A newsmaker you should know: Radio host's liner notes on jazz CDs may be historic
David Fabilli is doing more than making money by being an annotator -- that is, writing liner notes for CDs. He believes that he's also making a permanent legacy.
The Friendship resident's most recent work can be found on tenor saxophonist Houston Person's most recent album, "Naturally," released in October on HighNote Records and currently near the top of the jazz charts.
"These records are going to be around a hundred years from now," Mr. Fabilli says. "My imprint and my contribution will have a very, very long shelf life."
Mr. Fabilli has had a connection to music since childhood -- he played woodwind instruments from first grade to his early college days but eventually shifted to reviewing music. He now teaches radio broadcasting at Point Park University.
One of the most seasoned on-air personalities on local jazz radio and known professionally as David Jaye, he began writing liner notes, the information on booklets inside CD cases, originally as a favor.
"I actually got into it because of [saxophonist] Eric Kloss -- he and I were very good friends," Mr. Fabilli says. "He was doing an album for Muse Records" and asked Mr. Fabilli to write notes for that. "The record label president didn't mind."
Eventually Muse fell under the ownership of HighNote Records.
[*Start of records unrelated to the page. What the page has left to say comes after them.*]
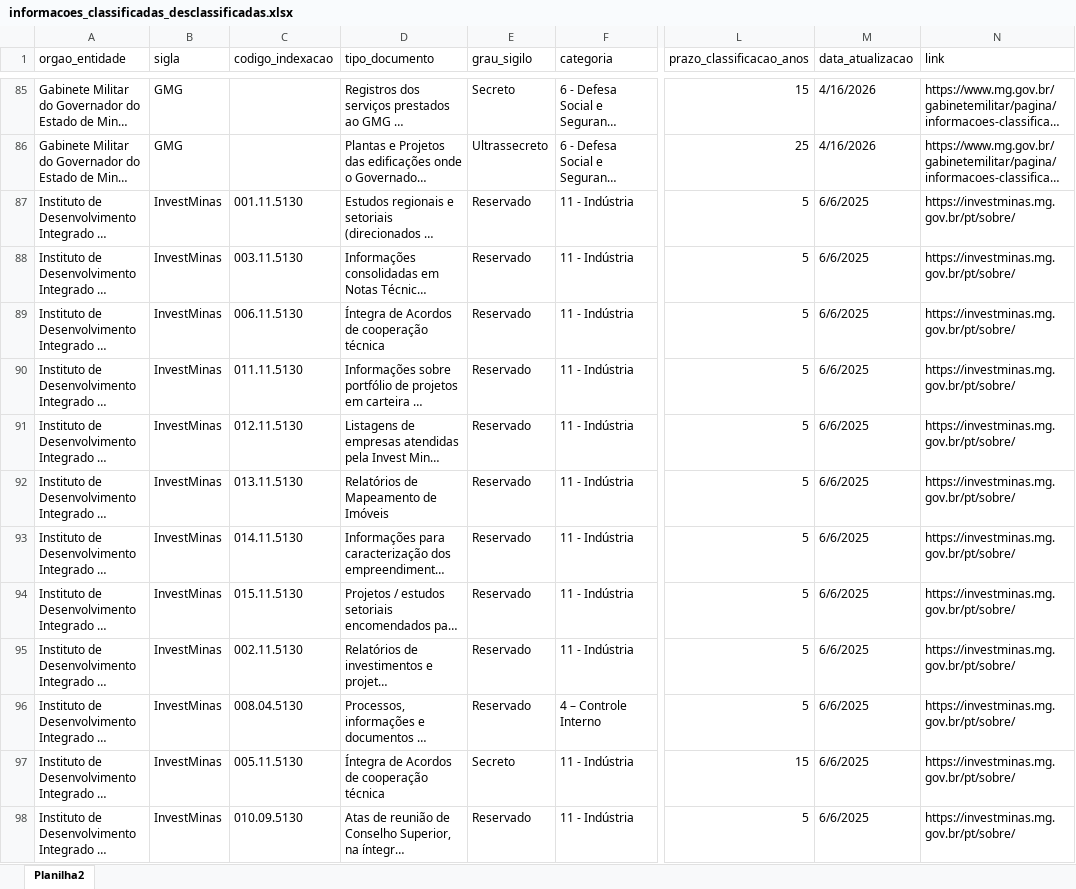
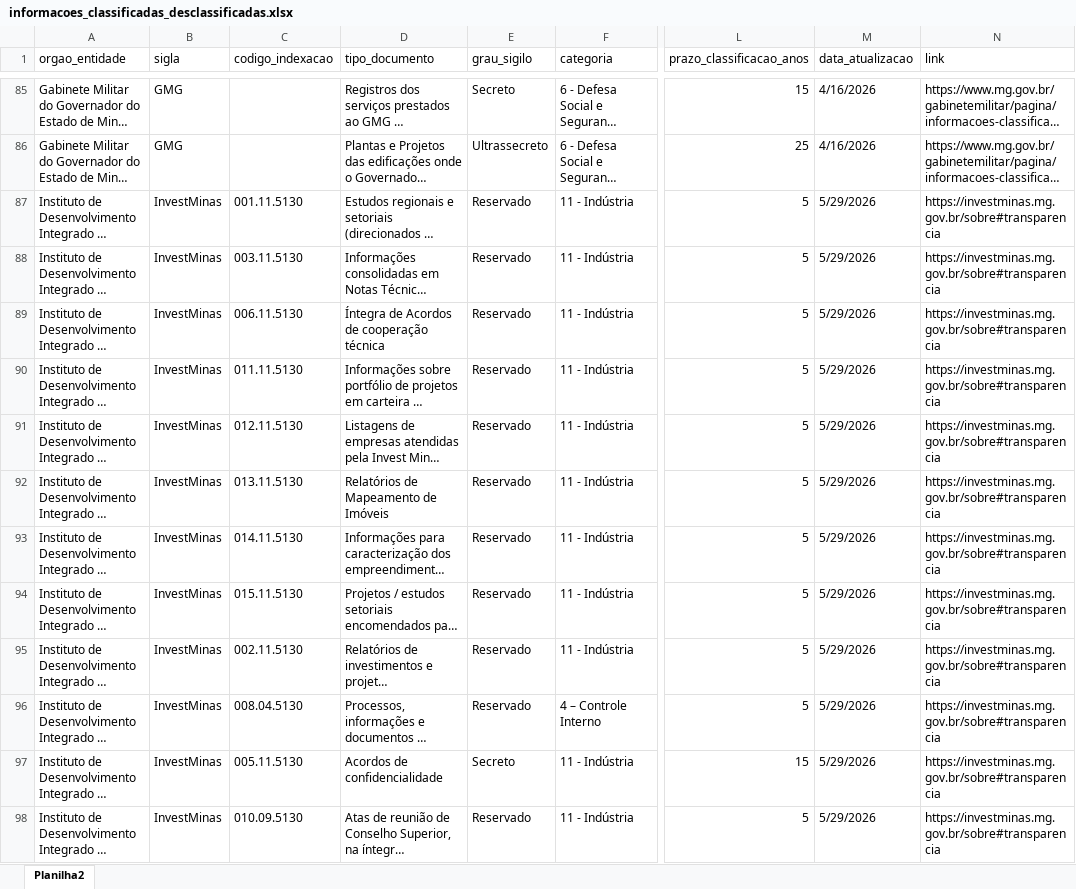
Before and after one commit to transparencia-mg/portal_informacoes_classificadas, an Excel workbook: upload/informacoes_classificadas_desclassificadas.xlsx, sheet Planilha2, drawn as a sheet; only a part is shown, gaps mark what is left out; long unchanged cells end in …; values as stored, in another font and other column widths than the file's, no cell formats; conditional formats not drawn; the diff covers the shown part only; the diff names each change by its address in the sheet, - before the commit and + after, or states it on an @@ line.

Commit message:
Add files via upload

```diff
--- a/upload/informacoes_classificadas_desclassificadas.xlsx (sheet Planilha2)
+++ b/upload/informacoes_classificadas_desclassificadas.xlsx (sheet Planilha2)
-M87:M98 (data_atualizacao): 6/6/2025
+M87:M98 (data_atualizacao): 5/29/2026
-N87:N98 (link): https://investminas.mg.gov.br/pt/sobre/
+N87:N98 (link): https://investminas.mg.gov.br/sobre#transparencia
-D97 (tipo_documento): Íntegra de Acordos de cooperação técnica
+D97 (tipo_documento): Acordos de confidencialidade
```
Also changed, not shown: 30 added rows and 182 edited cells elsewhere in this sheet, cell formats, upload/orgao_sem_informacoes_classificadas.xlsx.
While he had done only a few more records, in 1991, local saxophonist Kenny Blake invited him to do liner notes for his national breakout CD "Interior Design," which eventually became top 15.
"The last 20 years I've done 20 records, [either] liner notes or compilation production," Mr. Fabilli says. "I just turned in liner notes for Kenny Blake's latest record," to be released later this year. However, "Working on these records is frustrating because I'm working on much tighter deadlines."
For his work, Mr. Fabilli now belongs to the National Academy of Recording Arts and Sciences -- the folks who sponsor the Grammy Awards. That is, he gets to vote on nominations.
"You need to do six to join," he says. "There's [even] a [Grammy] category" for that, he says.
His experience in broadcasting lends him the expertise to critique jazz records.
"I've been doing jazz radio for 30 years, did WDUQ for 20 years," Mr. Fabilli says. He also served as program director at WYJZ, now WAMO-AM and which also played jazz, and also did weekends at the late, lamented WJJJ, which switched its smooth-jazz format in 1999.
There, "I was kind of the utility guy," he says. "If someone couldn't make it, I'd fill in. They did a lot of live shows -- we got a chance to do personal appearances. I really enjoyed working with them," he says.
And as far as radio, "Tony [Mowod] is probably the only guy who's done more than I have," he says.
First Published January 17, 2013 6:03 am